CHICAGO (Chicago Tribune/TNS) — Mondelez International, maker of Oreo and Cadbury chocolate, likely is mounting another offer to take over chocolate giant Hershey after its $26 billion offer was rebuffed late last month, some analysts say.
Whether the global snack and confectionery company will succeed in its complicated Hershey quest or become acquired by another company, such as Kraft Heinz, has emerged as one of the more compelling food business storylines of the summer. Acquisition is the name of the game for many food companies struggling to achieve consistent topline growth, but it took Hershey only a few hours to unanimously reject Mondelez. A merger between the two companies would form the world’s largest confectionary maker, though the deal itself is fraught with challenges.

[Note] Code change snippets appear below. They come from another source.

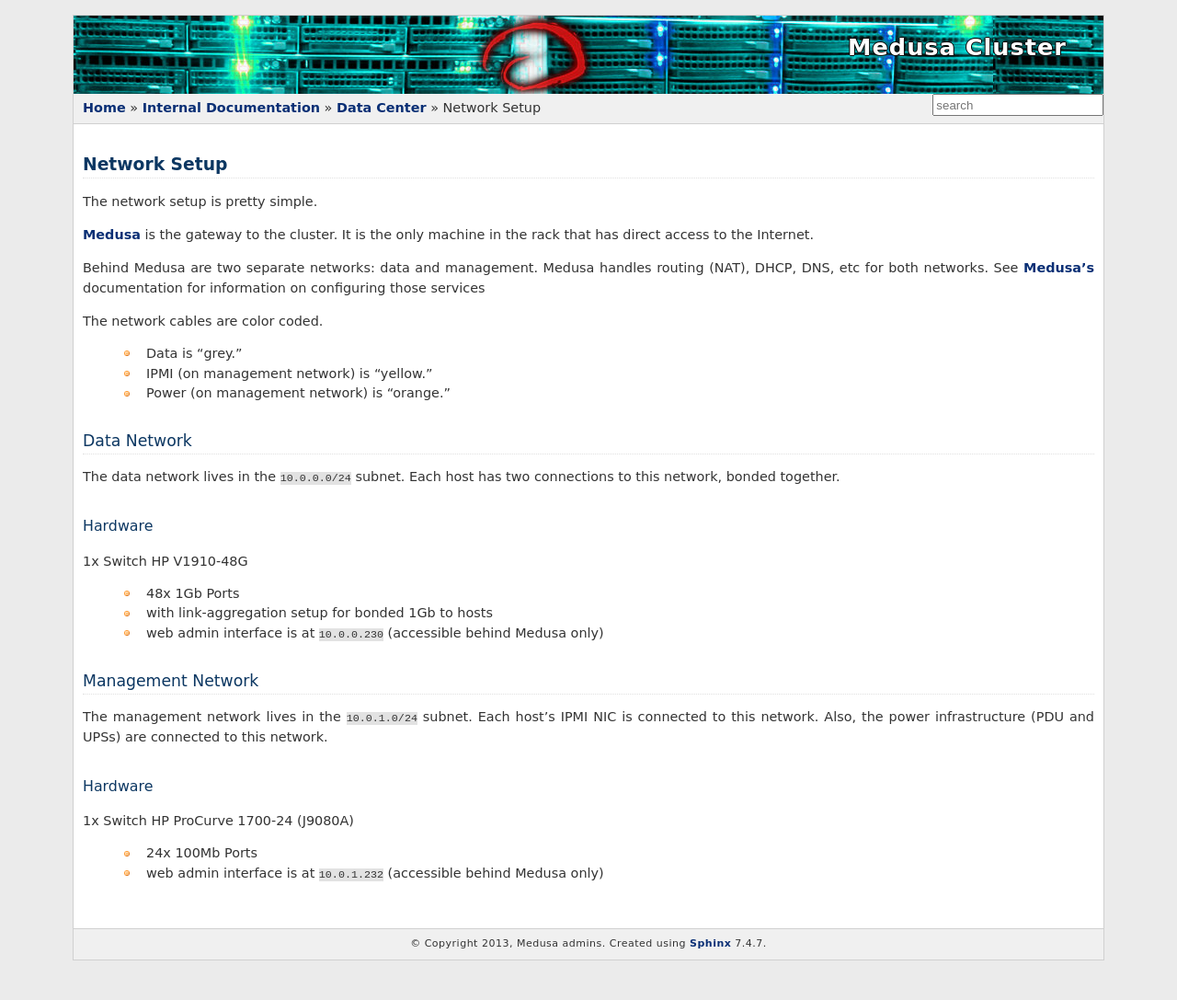
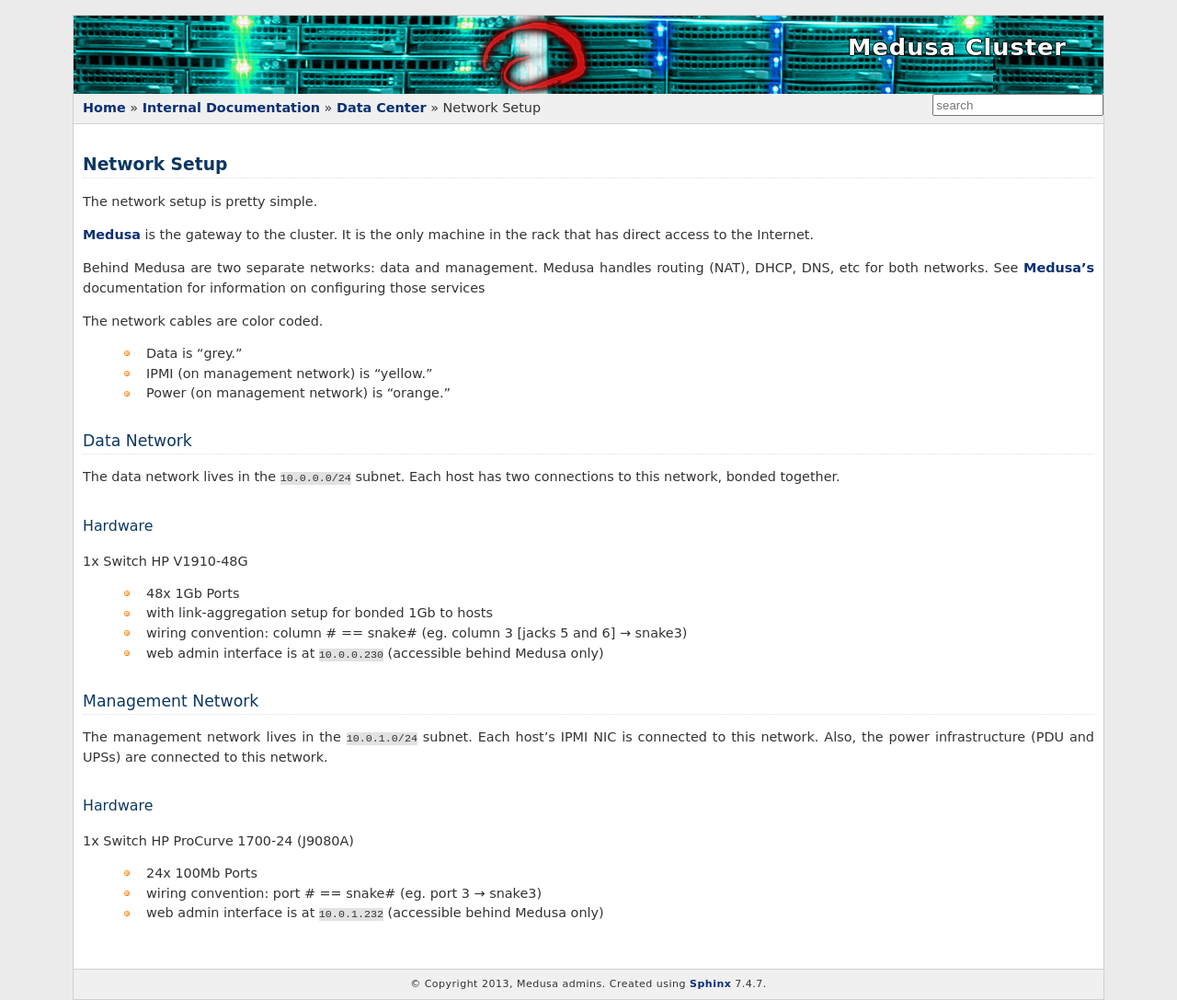
Before and after one commit to psychoinformatics-de/ipsy-docs, a Sphinx documentation site: the page built from source/internal/data_center/network.rst, in a window 1280 px wide. Shown: the whole page at 92% size. Built offline with Sphinx 7.4.7, drawn with Linux system fonts in a browser that asks for light colours; formulas are drawn with MathJax 3; before the commit the page ends 1044 px from its top, so only the background shows below that.

Commit message:
Info about wiring conventions

```diff
--- a/source/internal/data_center/network.rst
+++ b/source/internal/data_center/network.rst
@@ -30,6 +30,7 @@ Hardware
 
  * 48x 1Gb Ports
  * with link-aggregation setup for bonded 1Gb to hosts
+ * wiring convention: column # == snake# (eg. column 3 [jacks 5 and 6] → snake3)
  * web admin interface is at ``10.0.0.230`` (accessible behind Medusa only)
 
 Management Network
@@ -43,4 +44,5 @@ Hardware
 1x Switch HP ProCurve 1700-24 (J9080A)
 
  * 24x 100Mb Ports
+ * wiring convention: port # == snake# (eg. port 3 → snake3)
  * web admin interface is at ``10.0.1.232`` (accessible behind Medusa only)
```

Meanwhile, Mondelez, headquartered in suburban Chicago, also has been a rumored acquisition target, with PepsiCo, and more recently Kraft Heinz, surfacing in such speculation as potential suitors.
“We believe Kraft Heinz could be knocking on the door and that could be why Mondelez is trying to get the (Hershey) deal done now,” said Pablo Zuanic, an analyst with the Susquehanna International Group.
Mondelez and Kraft Heinz spokesmen declined to comment.
The Hershey deal poses unique obstacles for Mondelez. The board of the Hershey School Trust, which holds more than 80 percent of the voting power in the company, is a powerful gatekeeper. And under state law, the Pennsylvania attorney general can block the deal, even if the trust agrees.
But the timing could be right for Mondelez’s offer, given the current state of political discord at the Hershey Trust and the fact that the state attorney general isn’t running for reelection in the fall, Zuanic said.
The trust that largely controls Hershey, and which funds the Milton Hershey School for low-income children with Hershey dividends, has been under fire in recent years for scandals tied to compensation and term limits of its board members. In 2013, state Attorney General Kathleen Kane — who’s not running for reelection this fall as she faces criminal charges of perjury and obstruction — reached an agreement with the trust outlining various reforms after a two-year investigation that included a probe into the trust’s purchase of a $12 million golf course with Hershey School funds.
The attorney general’s office has since reopened the investigation into the trust, according to Jeffrey Johnson, spokesman for the Pennsylvania attorney general’s office. Johnson declined to provide further information because the investigation is “ongoing.”
“If Mondelez was looking to make a deal when the trust was weakened, now would be a good time to try to do that. … Clearly, the trust is in a time of turmoil and transition,” said Bob Fernandez, author of, “The Chocolate Trust: Deception, Indenture and Secrets at the $12 Billion Milton Hershey School.”
Since late 2015, four board members have resigned, including Joan Steel, of Chicago, said Fernandez, who also covers Hershey as a reporter for the Philadelphia Inquirer. Steel could not be reached for comment.
But it will take more than convincing the remaining members of the trust’s board, Fernandez said.
“(Mondelez) will also have to sell the deal and its economic benefits to Central Pennsylvania,” he said.
So, what’s more likely — Mondelez pulling off the Hershey acquisition or another company gobbling up Mondelez?
Bob Goldin, vice chairman for the Chicago-based market research firm Technomic, believes the latter, but also says Mondelez’s courtship of Hershey isn’t done.
“These companies generally don’t just walk away. My guess is they’ll come back at them, but Mondelez will end up being in play (for acquisition),” Goldin said.
Either scenario would make a lucrative year for food company mergers and acquisitions. Counting Mondelez’s bid for Hershey — which dealtracker Dealogic still considers live because it’s a hostile bid — there have been 47 deals so far this year valued at almost $28.5 billion. That would be the highest total value since 104 deals amounted to about $68.9 billion in 2012, according to Dealogic data.
Mondelez likely is making another run at Hershey, and such a merger could ultimately benefit both companies, given Hershey’s strong position in the U.S. chocolate market and Mondelez’s “vast geographic network,” said Erin Lash, Morningstar analyst. Mondelez is more likely to become a takeover target if it comes up short on its cost-saving efforts and planned profit margin improvements, Lash said, but those efforts are still underway and have yielded some recent results.
“In terms of any deal with Hershey, it’s ultimately up to the trust and the shareholders and the attorney general,” Lash said. “It’s really hard to say which direction this goes.”